Provided records below:

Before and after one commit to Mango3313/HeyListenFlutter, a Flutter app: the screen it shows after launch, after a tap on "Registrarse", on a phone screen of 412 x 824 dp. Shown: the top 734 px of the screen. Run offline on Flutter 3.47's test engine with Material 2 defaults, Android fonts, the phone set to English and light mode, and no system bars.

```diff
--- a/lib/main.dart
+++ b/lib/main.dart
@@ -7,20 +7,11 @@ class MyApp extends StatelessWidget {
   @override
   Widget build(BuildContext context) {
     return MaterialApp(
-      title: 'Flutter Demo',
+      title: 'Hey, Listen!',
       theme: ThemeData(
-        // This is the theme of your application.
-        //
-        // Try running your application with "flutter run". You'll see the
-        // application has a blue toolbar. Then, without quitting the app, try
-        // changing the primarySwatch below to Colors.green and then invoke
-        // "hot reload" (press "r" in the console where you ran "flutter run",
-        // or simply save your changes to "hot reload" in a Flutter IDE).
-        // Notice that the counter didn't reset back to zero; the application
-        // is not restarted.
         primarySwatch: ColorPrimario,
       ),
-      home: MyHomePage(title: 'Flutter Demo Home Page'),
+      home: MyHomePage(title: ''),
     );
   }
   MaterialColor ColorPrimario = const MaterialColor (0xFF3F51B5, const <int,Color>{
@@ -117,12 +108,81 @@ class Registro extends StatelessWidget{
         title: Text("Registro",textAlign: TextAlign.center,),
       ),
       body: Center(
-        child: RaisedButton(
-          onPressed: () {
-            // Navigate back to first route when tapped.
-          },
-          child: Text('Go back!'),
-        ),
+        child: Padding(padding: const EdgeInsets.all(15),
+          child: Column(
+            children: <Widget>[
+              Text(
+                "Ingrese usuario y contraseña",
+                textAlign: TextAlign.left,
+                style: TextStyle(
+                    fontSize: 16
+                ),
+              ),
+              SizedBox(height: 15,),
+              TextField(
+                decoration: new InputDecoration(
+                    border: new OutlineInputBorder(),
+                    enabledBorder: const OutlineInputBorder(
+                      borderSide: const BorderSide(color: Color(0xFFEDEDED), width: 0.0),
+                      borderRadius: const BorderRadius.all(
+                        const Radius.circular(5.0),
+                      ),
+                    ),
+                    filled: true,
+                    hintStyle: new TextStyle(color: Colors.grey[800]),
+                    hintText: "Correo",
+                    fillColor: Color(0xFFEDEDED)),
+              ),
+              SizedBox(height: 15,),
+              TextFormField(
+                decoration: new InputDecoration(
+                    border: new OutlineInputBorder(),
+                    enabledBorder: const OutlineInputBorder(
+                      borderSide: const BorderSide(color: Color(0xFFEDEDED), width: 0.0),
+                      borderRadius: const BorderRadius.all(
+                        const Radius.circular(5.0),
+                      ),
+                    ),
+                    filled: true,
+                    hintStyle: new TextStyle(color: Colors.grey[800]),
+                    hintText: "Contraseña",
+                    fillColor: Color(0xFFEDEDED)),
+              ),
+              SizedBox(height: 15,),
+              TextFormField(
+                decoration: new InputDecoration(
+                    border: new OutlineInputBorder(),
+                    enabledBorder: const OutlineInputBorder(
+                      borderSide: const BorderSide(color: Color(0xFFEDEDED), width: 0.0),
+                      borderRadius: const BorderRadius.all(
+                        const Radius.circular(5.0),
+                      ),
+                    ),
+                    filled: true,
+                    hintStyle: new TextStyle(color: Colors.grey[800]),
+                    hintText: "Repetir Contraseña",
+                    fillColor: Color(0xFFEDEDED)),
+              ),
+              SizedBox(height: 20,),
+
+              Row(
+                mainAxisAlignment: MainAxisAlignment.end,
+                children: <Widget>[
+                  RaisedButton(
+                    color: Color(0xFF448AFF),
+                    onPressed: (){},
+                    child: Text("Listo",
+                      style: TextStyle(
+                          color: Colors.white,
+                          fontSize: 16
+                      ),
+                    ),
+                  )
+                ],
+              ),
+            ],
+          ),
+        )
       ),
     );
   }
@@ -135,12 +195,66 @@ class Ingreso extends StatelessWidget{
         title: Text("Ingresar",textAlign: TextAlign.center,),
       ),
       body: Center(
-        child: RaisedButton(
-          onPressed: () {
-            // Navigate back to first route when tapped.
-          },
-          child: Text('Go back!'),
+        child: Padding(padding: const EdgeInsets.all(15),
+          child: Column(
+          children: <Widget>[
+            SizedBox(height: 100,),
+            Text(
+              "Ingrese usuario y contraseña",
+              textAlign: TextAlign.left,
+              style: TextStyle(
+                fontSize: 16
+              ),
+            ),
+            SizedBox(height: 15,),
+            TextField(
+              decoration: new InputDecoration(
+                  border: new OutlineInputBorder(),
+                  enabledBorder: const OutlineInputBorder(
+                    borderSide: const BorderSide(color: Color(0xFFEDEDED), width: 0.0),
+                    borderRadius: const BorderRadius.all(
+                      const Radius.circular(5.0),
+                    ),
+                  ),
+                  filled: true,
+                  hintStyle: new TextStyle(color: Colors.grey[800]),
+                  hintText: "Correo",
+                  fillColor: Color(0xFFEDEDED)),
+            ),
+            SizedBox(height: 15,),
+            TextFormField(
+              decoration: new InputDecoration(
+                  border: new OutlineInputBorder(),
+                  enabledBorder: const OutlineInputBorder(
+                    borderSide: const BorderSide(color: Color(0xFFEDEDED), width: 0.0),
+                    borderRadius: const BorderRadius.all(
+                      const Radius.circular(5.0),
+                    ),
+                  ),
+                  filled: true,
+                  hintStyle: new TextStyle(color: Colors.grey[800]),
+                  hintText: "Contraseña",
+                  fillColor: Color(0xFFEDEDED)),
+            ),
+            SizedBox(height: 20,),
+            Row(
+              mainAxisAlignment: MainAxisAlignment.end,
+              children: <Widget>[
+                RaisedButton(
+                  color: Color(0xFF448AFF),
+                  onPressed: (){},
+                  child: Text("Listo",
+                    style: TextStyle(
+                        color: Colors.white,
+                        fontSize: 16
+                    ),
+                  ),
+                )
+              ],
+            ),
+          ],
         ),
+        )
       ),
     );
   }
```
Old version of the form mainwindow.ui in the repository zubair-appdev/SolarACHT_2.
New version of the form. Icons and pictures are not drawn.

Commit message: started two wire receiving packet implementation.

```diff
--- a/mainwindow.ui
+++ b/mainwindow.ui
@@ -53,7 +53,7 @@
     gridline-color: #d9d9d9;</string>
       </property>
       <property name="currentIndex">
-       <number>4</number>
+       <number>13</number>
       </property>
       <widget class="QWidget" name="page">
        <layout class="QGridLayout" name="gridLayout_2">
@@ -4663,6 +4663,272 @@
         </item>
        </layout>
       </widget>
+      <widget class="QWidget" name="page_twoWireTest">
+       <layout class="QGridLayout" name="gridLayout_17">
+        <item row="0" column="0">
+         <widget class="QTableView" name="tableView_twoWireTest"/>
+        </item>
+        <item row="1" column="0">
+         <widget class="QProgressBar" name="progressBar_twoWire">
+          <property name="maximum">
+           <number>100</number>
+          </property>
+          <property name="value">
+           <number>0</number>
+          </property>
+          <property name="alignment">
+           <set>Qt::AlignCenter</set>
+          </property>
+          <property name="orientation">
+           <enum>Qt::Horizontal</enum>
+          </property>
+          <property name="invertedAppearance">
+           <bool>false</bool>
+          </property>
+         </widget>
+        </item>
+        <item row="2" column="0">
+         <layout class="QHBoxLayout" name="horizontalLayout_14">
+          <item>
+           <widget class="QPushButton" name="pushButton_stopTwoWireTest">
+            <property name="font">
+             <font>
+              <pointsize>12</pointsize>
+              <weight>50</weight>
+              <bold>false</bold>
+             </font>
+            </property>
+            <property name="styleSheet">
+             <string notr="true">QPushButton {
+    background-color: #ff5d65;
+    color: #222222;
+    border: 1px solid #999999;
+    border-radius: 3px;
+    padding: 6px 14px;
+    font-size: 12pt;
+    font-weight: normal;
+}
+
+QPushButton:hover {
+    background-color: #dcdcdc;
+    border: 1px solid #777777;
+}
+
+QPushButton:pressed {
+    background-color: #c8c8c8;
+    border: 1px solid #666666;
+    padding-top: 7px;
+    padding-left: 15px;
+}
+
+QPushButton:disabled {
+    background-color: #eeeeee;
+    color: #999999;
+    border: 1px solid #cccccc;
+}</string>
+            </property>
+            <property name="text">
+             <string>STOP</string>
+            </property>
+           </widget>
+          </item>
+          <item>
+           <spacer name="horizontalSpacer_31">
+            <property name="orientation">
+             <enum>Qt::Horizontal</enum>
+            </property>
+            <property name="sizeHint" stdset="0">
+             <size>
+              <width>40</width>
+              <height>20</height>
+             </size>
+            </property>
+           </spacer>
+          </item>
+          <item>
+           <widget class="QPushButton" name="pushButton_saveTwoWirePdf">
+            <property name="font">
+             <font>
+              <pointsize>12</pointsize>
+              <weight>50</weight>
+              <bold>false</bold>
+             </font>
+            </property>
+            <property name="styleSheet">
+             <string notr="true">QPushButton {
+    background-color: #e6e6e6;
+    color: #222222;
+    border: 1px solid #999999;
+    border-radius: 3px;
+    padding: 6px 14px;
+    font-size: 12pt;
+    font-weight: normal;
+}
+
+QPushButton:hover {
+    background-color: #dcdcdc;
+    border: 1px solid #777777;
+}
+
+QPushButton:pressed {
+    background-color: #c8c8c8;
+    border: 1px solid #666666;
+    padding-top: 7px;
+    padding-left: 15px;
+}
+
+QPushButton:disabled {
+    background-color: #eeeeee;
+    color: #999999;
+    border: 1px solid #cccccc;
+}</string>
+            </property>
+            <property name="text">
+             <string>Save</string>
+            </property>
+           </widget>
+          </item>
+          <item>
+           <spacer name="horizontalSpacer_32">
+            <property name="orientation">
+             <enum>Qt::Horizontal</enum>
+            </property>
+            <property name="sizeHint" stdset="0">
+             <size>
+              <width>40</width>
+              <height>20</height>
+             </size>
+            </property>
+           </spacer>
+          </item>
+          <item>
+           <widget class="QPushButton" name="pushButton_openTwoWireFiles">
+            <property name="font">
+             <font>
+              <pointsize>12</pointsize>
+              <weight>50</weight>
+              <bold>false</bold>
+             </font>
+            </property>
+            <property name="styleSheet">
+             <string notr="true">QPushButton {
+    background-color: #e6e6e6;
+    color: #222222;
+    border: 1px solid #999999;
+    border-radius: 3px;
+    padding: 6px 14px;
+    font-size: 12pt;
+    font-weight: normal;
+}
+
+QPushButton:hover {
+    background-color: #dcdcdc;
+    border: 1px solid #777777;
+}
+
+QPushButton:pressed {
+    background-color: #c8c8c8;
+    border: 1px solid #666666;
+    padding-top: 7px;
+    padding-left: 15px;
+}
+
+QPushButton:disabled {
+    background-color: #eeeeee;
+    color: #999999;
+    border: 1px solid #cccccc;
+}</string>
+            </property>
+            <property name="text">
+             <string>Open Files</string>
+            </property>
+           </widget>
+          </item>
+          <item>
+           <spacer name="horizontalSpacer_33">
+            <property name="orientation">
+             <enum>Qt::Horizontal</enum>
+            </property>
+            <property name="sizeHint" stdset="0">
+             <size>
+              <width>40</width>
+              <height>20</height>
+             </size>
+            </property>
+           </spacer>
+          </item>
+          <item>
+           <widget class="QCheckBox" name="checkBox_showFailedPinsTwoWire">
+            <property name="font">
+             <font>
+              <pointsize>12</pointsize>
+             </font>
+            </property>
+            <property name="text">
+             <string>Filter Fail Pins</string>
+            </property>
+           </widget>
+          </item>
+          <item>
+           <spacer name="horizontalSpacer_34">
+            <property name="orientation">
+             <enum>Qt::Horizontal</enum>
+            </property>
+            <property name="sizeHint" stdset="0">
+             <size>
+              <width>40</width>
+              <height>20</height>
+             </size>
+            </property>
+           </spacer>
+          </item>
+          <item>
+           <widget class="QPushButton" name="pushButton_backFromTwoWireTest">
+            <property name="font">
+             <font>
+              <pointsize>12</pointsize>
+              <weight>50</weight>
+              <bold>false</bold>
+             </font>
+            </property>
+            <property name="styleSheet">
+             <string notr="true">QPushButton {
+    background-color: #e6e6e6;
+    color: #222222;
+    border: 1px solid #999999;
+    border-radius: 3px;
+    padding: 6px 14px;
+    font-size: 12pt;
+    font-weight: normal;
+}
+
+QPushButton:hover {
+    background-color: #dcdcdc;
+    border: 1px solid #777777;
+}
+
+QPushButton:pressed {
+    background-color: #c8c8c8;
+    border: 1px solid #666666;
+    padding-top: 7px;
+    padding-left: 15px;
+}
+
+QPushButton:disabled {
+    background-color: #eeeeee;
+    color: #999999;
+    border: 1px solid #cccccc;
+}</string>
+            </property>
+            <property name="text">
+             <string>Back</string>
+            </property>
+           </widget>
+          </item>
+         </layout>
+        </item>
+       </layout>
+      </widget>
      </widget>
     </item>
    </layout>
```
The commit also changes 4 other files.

End of Provided records.

## Task instructions
Looking at the records, how many of the lines contain the string "hintText"? Only the number should be given.

## Output of the task
5